<<<<

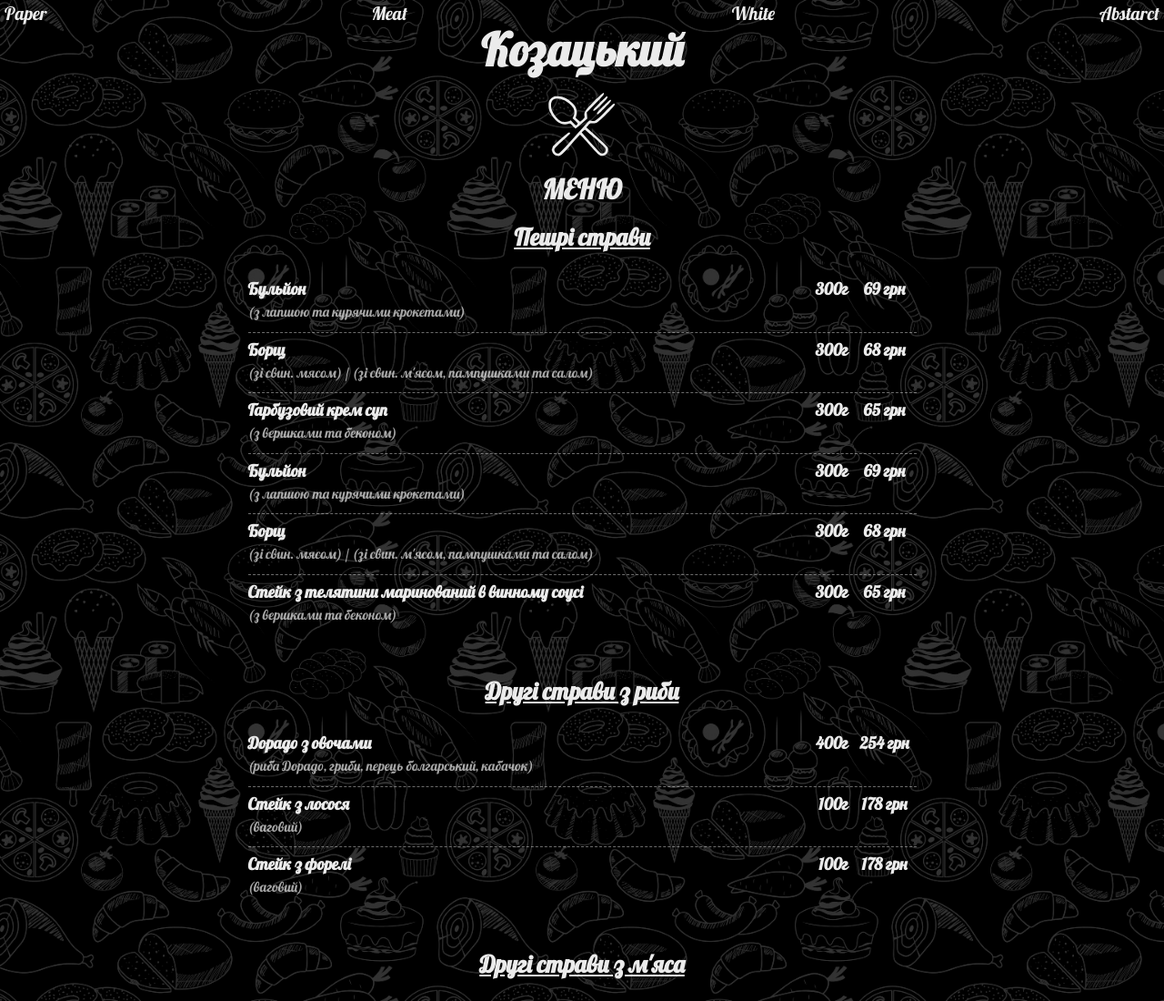
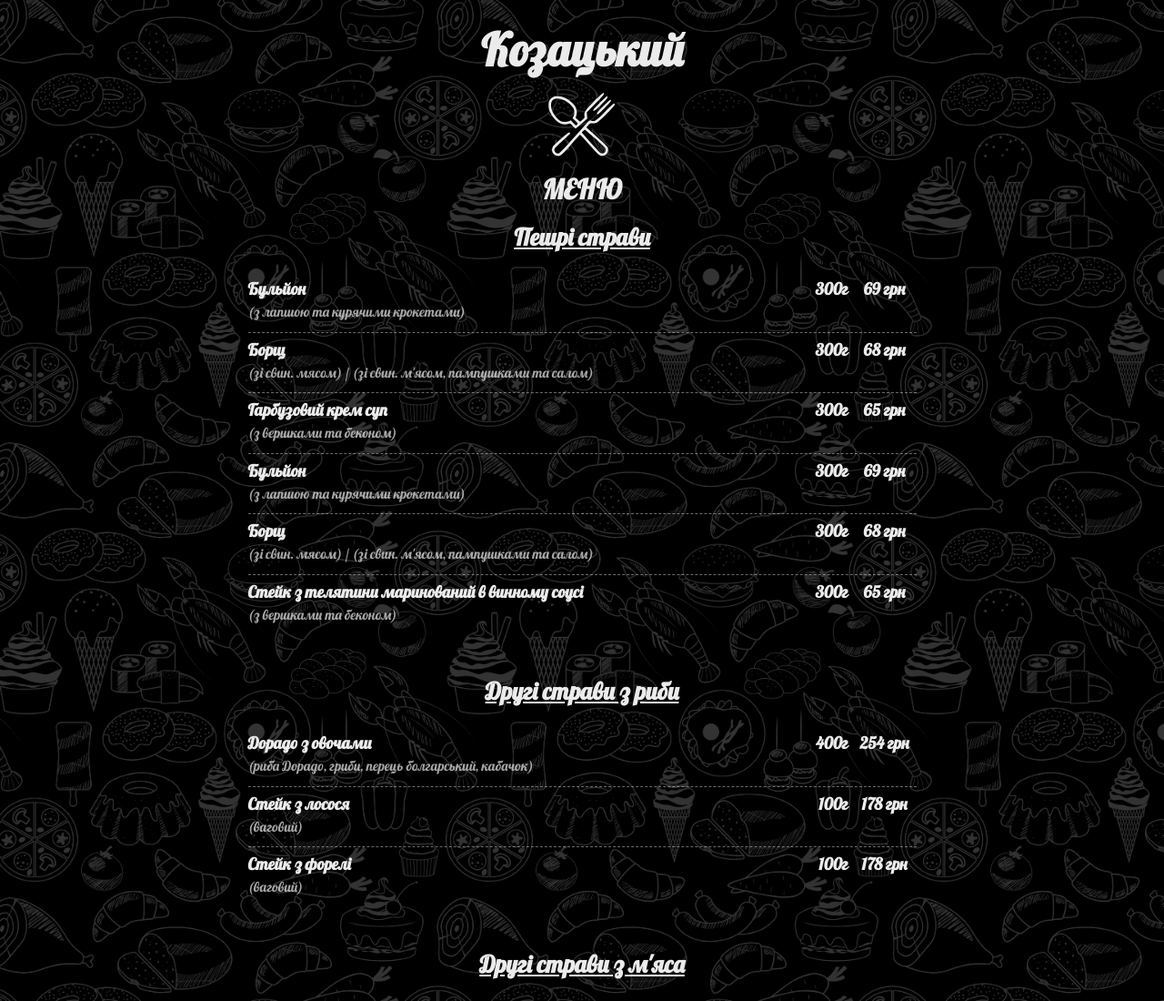
Before and after one commit to Percival234/Kozatskyy, a plain HTML site: page pages/Abstract.html in a window 1280 px wide. Shown: the top 1100 px of the page at 91% size. Drawn offline with Linux system fonts and the light colour scheme.

Commit message:
remove navigation

```diff
--- a/pages/Abstract.html
+++ b/pages/Abstract.html
@@ -8,12 +8,6 @@
   </head>
   <body>
     <div class="wrapper">
-      <nav class="nav">
-        <a href="./Paper.html">Paper</a>
-        <a href="./Meat.html">Meat</a>
-        <a href="./White.html">White</a>
-        <a href="./Abstract.html">Abstarct</a>
-      </nav>
       <div class="menu">
         <div class="menu__header">
           <h1 class="menu__title">Козацький</h1>
```
Also changed, not shown: pages/Meat.html (+0 -6 lines), pages/Paper.html (+0 -6 lines), pages/White.html (+0 -6 lines).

>>>>

» **YOUR INSTRUCTIONS**: Output every record exactly, minus the pictures.

» **OUTPUT BELOW**:
Before and after one commit to Percival234/Kozatskyy, a plain HTML site: page pages/Abstract.html in a window 1280 px wide. Shown: the top 1100 px of the page at 91% size. Drawn offline with Linux system fonts and the light colour scheme.

Commit message:
remove navigation

```diff
--- a/pages/Abstract.html
+++ b/pages/Abstract.html
@@ -8,12 +8,6 @@
   </head>
   <body>
     <div class="wrapper">
-      <nav class="nav">
-        <a href="./Paper.html">Paper</a>
-        <a href="./Meat.html">Meat</a>
-        <a href="./White.html">White</a>
-        <a href="./Abstract.html">Abstarct</a>
-      </nav>
       <div class="menu">
         <div class="menu__header">
           <h1 class="menu__title">Козацький</h1>
```
Also changed, not shown: pages/Meat.html (+0 -6 lines), pages/Paper.html (+0 -6 lines), pages/White.html (+0 -6 lines).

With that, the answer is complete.